The Dementia Friendly Business Guide has information on ways to make toilets dementia friendly. These include the use of familiar or automatic flush systems, non-reflective surfaces, lighting, the contrast between doors and surroundings, and clearly labelled taps and soap dispensers.
Small improvements can make a big difference
Very simple and straightforward changes can also be made, like having clear entrance and exit signs. Public toilets lacking these can cause distress and embarrassment and a reluctance to use the facility in the future.
Common examples include carers having to enter opposite-sex public toilets to guide their partners out, or the person going through the wrong door and becoming lost.
A fire exit sign showing someone running with a directional arrow is also easily misunderstood as an exit sign. Similarly, doors that are both a fire exit and the route back to a public area can cause confusion.
Public and private sectors must take action
The negative impact this issue can have on the lives of people affected by dementia cannot be overstated. Public and private sectors need to recognise the lack of dementia friendly toilet facilities as an important issue and to take prompt corrective action.
What is an inconvenient problem for most of us can be an insurmountable problem for those living with dementia - changes that help people with dementia make life easier for all.

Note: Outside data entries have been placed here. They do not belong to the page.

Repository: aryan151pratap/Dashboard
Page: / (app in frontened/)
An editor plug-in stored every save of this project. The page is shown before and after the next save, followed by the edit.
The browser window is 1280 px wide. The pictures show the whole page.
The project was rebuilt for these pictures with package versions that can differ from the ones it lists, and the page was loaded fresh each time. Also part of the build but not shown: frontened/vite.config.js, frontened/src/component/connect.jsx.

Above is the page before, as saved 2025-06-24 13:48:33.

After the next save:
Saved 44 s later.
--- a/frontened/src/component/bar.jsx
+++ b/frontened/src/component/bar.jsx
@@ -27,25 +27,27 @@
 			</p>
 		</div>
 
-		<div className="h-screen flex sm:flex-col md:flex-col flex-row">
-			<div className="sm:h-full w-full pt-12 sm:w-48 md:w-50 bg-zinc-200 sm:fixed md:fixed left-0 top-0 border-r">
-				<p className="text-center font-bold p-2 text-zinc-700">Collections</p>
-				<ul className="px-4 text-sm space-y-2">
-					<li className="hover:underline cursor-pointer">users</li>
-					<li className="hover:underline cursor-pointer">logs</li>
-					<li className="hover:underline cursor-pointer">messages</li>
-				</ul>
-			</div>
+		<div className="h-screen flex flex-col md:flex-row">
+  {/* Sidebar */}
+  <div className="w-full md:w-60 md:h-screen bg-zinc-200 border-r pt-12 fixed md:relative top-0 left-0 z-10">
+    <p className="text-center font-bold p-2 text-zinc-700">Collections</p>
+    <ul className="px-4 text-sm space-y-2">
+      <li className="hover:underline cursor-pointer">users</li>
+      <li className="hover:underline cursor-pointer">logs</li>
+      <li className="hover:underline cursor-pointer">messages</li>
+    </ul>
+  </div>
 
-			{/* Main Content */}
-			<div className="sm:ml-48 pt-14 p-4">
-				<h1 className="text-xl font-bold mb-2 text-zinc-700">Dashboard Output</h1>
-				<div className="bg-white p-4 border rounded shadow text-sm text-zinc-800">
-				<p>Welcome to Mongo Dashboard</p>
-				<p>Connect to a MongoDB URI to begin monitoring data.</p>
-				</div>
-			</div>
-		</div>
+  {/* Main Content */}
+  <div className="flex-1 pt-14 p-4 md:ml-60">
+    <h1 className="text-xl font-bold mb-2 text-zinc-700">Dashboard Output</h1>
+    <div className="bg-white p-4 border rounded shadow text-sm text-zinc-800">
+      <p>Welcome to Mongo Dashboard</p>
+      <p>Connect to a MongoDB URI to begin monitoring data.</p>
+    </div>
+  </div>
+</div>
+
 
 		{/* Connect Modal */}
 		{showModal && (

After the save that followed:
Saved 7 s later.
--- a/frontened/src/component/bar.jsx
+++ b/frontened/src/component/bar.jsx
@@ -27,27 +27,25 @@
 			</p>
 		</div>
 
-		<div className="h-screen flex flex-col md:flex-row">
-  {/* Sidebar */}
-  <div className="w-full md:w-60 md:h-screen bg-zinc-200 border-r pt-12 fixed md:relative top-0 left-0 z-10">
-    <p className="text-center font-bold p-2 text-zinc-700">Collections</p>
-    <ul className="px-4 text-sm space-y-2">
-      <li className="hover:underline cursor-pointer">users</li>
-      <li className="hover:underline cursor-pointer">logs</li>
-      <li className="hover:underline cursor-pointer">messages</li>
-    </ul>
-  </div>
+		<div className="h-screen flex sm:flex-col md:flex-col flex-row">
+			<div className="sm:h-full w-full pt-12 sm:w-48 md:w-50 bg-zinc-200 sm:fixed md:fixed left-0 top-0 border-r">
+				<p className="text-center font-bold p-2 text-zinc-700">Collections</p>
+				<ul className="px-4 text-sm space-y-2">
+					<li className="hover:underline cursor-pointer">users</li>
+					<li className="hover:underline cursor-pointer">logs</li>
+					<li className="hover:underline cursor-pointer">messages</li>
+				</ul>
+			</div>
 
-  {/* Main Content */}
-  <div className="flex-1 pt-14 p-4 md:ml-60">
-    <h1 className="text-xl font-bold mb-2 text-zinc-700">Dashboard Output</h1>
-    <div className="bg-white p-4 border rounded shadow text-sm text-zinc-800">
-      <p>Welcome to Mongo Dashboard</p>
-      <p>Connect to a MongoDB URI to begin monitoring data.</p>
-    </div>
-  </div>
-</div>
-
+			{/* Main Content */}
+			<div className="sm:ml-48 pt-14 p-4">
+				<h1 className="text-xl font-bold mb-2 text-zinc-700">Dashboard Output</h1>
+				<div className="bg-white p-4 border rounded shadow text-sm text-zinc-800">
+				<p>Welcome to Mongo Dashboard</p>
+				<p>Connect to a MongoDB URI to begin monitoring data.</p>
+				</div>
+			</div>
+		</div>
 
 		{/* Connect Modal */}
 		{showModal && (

- Become a dementia friend - Learn more about what it is like to live with dementia and turn your understanding into action.
- Toilet problems and continence - Read more information on our website about what causes problems with using the toilet and incontinence, and how they might affect a person with dementia.
This post was written and published on 31st August 2017 by Alan Taylor, Programme Partnership Manager at Alzheimer's Society and Angela Clayton-Turner, former carer for her husband who had dementia. With thanks for content reproduced and adapted as published in the Lancet, August 2017 by Tales A, Burholt V, Nash P, Bichard JA, Clayton-Turner A; on behalf of 16 signatories. Dementia-friendly public toilets. Lancet 2017; 390: 552–53.
This post was last updated on 19th July 2021.